Submitted by Henry
on September 15, 2010 - 10:00am
You argue that queer identities are "achieved, not discovered." What do you see as the process by which youth outside the metropolitan areas "achieve" a sexual orientation?
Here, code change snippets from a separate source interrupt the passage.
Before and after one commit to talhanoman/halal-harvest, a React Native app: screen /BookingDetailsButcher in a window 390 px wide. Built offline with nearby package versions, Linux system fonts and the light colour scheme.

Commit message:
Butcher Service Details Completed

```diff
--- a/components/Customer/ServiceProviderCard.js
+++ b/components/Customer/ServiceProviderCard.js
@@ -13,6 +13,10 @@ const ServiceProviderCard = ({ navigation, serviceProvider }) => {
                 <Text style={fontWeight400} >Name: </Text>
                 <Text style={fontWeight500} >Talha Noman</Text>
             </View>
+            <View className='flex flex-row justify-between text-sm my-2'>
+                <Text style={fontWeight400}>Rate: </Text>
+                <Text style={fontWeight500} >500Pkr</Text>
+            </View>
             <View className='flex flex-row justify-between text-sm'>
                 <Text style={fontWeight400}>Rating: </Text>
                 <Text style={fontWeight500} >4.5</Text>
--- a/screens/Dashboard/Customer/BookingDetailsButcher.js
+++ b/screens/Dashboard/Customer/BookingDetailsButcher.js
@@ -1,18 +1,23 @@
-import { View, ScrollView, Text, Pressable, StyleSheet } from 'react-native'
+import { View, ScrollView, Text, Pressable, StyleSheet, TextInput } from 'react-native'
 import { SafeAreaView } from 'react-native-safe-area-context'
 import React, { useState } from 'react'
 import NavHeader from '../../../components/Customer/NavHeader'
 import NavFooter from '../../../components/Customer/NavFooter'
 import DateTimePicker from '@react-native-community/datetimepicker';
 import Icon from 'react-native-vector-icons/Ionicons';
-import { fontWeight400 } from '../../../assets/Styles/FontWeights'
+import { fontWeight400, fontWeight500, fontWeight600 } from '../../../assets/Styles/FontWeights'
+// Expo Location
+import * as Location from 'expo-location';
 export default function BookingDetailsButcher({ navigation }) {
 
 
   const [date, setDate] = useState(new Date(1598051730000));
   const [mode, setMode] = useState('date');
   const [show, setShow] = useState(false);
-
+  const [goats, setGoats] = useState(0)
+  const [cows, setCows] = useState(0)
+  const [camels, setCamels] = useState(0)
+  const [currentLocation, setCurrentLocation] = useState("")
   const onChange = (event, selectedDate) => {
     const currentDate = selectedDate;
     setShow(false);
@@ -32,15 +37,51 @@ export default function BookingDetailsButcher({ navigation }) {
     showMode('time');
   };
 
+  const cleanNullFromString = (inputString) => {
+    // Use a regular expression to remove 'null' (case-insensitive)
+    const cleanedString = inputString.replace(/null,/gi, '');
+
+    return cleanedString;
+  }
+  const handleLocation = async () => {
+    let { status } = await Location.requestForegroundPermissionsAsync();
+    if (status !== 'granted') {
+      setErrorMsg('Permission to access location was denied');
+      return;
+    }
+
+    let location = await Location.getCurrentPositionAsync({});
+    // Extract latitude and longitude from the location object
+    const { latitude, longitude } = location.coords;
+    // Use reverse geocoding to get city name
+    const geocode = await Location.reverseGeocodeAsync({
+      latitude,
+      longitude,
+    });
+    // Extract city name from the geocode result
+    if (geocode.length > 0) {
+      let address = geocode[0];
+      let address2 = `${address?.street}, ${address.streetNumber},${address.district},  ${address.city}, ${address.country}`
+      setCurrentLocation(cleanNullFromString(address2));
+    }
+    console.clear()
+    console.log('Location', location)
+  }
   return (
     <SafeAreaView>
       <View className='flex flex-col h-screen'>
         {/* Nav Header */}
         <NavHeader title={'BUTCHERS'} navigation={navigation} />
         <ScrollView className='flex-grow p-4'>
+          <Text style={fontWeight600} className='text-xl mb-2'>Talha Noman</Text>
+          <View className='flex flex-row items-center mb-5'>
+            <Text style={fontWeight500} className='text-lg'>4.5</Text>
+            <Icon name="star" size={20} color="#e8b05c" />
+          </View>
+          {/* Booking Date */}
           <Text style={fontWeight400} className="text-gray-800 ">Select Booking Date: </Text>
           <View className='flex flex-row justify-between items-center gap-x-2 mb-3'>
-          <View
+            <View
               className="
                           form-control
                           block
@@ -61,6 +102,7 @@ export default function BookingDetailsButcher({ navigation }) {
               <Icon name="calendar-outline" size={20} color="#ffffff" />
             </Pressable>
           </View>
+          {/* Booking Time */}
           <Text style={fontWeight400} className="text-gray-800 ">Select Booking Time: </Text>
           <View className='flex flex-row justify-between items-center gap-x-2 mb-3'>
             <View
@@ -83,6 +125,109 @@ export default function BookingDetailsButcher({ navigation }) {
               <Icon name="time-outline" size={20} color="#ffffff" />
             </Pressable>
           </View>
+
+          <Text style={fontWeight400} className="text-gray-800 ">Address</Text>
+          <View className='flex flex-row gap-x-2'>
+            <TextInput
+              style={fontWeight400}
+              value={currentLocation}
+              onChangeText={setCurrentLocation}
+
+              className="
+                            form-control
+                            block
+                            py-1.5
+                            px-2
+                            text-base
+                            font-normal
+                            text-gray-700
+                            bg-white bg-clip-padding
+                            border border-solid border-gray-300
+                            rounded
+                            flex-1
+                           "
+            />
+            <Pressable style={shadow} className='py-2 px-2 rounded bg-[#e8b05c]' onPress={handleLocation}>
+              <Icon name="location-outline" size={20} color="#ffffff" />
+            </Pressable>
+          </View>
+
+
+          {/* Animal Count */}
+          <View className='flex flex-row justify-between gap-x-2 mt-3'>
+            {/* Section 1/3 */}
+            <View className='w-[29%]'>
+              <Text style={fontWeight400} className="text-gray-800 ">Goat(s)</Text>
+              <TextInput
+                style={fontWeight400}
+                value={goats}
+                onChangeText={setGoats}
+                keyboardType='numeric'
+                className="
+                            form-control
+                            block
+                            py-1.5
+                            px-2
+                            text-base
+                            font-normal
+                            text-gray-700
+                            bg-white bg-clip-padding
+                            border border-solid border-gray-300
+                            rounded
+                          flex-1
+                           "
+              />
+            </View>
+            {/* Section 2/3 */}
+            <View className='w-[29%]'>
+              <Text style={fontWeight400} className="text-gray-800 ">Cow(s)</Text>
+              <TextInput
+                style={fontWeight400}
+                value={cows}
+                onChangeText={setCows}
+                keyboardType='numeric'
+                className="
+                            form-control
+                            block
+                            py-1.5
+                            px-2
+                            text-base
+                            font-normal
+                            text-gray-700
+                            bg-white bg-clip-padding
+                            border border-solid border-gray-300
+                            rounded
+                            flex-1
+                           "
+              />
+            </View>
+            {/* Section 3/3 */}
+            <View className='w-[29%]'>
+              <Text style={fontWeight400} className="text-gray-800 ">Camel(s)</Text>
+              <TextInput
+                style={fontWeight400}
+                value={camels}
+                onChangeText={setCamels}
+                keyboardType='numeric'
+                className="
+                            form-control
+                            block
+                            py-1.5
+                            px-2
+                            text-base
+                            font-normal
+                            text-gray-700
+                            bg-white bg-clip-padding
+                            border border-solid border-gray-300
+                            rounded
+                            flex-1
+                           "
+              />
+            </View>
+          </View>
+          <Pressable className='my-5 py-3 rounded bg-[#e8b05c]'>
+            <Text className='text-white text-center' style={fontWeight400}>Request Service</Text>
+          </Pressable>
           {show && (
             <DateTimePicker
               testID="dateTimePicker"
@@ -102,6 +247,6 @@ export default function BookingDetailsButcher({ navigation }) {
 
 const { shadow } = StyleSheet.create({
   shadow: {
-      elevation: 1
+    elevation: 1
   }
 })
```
I think that what makes queer youth identities organized outside metropolitan areas so different is that they must be negotiated in communities where everyone assumes a deep familiarity with each other. If anonymity, access to critical masses of queer folks, and unfettered exploration of queer-controlled counterpublics define urban queer identity formation (and I think they do for white, middle class queers in major cities), familiarity, an absence of visible queer presence, and circumscribed sharing of boundary publics shape the achievement of rural sexual orientations and gender identities. So, crafting and articulating a sense of queer self where one has, as a talk about in the book, never met a stranger is a vastly different project than what young people able to access a city's LGBT Center or youth program can do.